(About this exercise): Reproduce the records that follow without alteration, apart from removing the pictures.

(Supplied data):
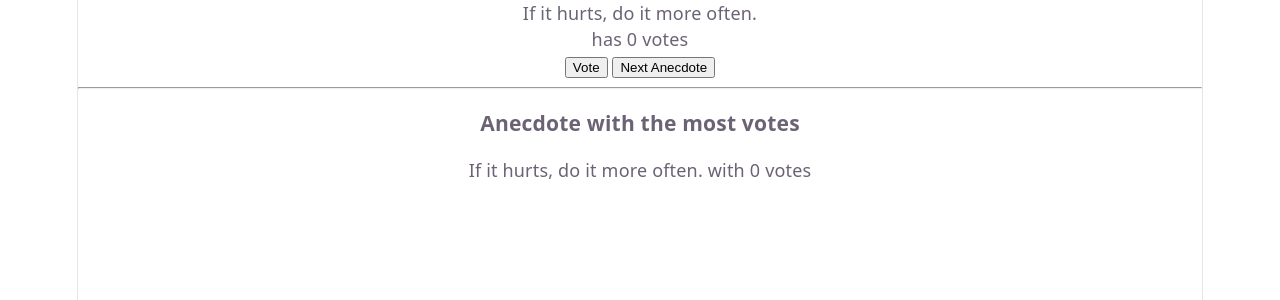
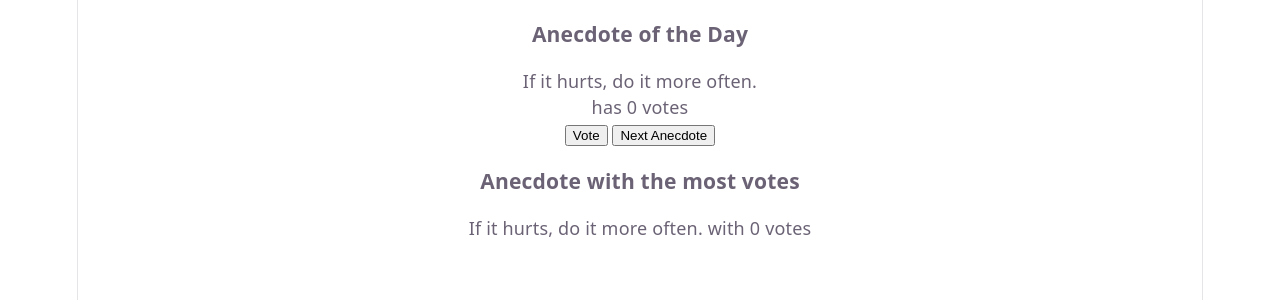
Before and after one commit to daddyschmack/fullstack-open-exercises, a React (Vite) app in the folder part1/: page / in a window 1280 px wide. Shown: the top 300 px of the page. Built offline with nearby package versions, Linux system fonts and the light colour scheme.

Commit message:
exerciee 1.11, table format

```diff
--- a/part1/src/App.jsx
+++ b/part1/src/App.jsx
@@ -33,12 +33,12 @@ const App = () => {
 
   return (
     <div >
+        <h3>Anecdote of the Day</h3>
       <p>{anecdotes[selected]}</p>
       <p> has {votes[selected]} votes</p>
       <Button onClick={handleVoteClick} text={'Vote'}/> <Button onClick={handleRandomClick} text="Next Anecdote"/>
 
    <br/>
-    <hr />
         <h3>Anecdote with the most votes</h3>
         <p>{anecdotes[MostVoted(votes)]} with {votes[MostVoted(votes)]} votes</p>
 
```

(Solution below):
Before and after one commit to daddyschmack/fullstack-open-exercises, a React (Vite) app in the folder part1/: page / in a window 1280 px wide. Shown: the top 300 px of the page. Built offline with nearby package versions, Linux system fonts and the light colour scheme.

Commit message:
exerciee 1.11, table format

```diff
--- a/part1/src/App.jsx
+++ b/part1/src/App.jsx
@@ -33,12 +33,12 @@ const App = () => {
 
   return (
     <div >
+        <h3>Anecdote of the Day</h3>
       <p>{anecdotes[selected]}</p>
       <p> has {votes[selected]} votes</p>
       <Button onClick={handleVoteClick} text={'Vote'}/> <Button onClick={handleRandomClick} text="Next Anecdote"/>
 
    <br/>
-    <hr />
         <h3>Anecdote with the most votes</h3>
         <p>{anecdotes[MostVoted(votes)]} with {votes[MostVoted(votes)]} votes</p>
 
```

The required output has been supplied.